■ **Your instructions**
Each line of the entries that contains the word "sheet" adds one. Reply with the resulting number only.

*** Data for this exercise Section Begins ***

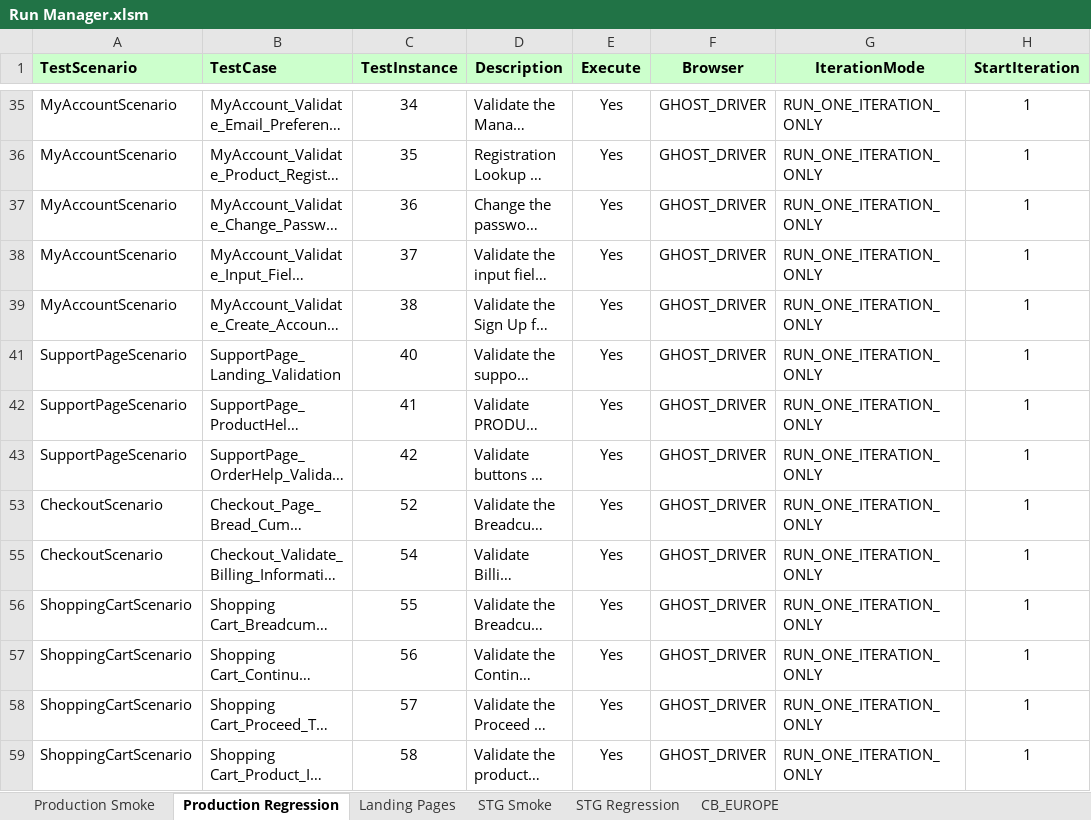
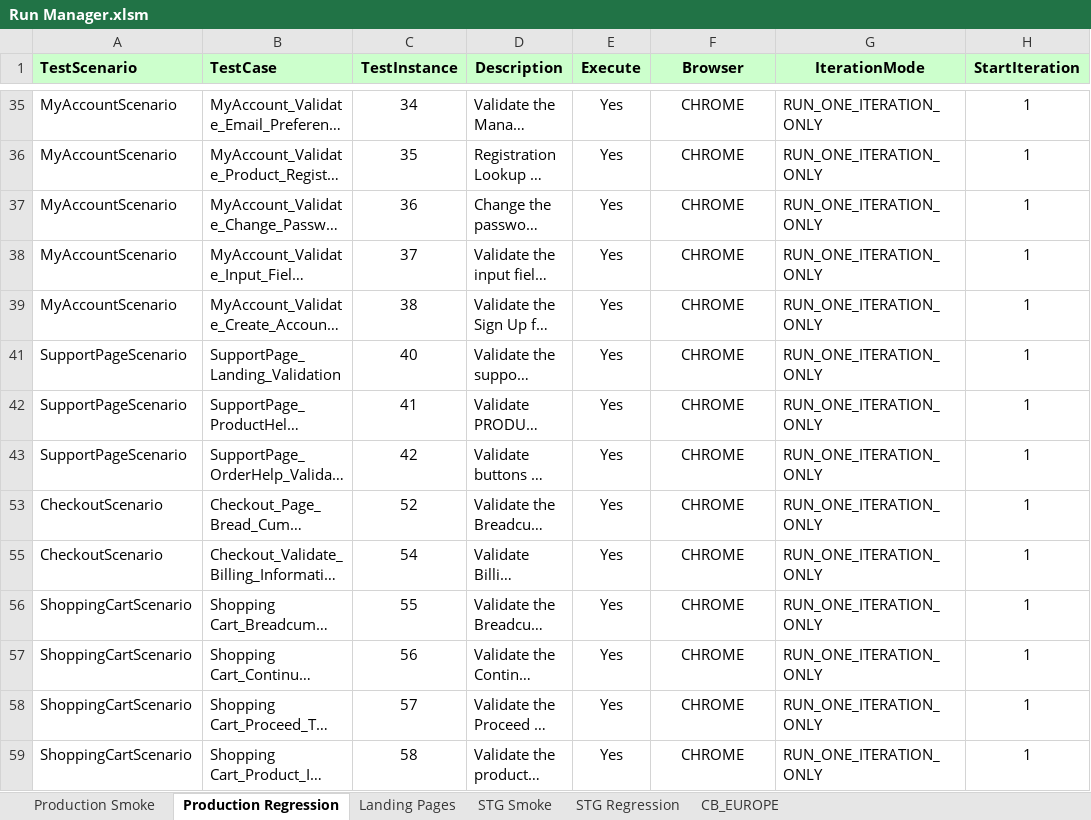
Before and after one commit to Rmidathala/QA-CB, an Excel workbook: CharBroil_Git/Run Manager.xlsm, sheet Production Regression, drawn as a sheet; only a part is shown, gaps mark what is left out; long unchanged cells end in …; values as stored, in another font and other column widths than the file's, no borders; the diff covers the shown part only; the diff names each change by its address in the sheet, - before the commit and + after, or states it on an @@ line.

Commit message:
Update run manager to Chrome

```diff
--- a/CharBroil_Git/Run Manager.xlsm (sheet Production Regression)
+++ b/CharBroil_Git/Run Manager.xlsm (sheet Production Regression)
-F35:F39 (Browser): GHOST_DRIVER
+F35:F39 (Browser): CHROME
-F41:F43 (Browser): GHOST_DRIVER
+F41:F43 (Browser): CHROME
-F53 (Browser): GHOST_DRIVER
+F53 (Browser): CHROME
-F55:F59 (Browser): GHOST_DRIVER
+F55:F59 (Browser): CHROME
```
Also changed, not shown: 70 edited cells elsewhere in this sheet.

*** Data for this exercise Section Ends ***

■ **Answer to this exercise**
4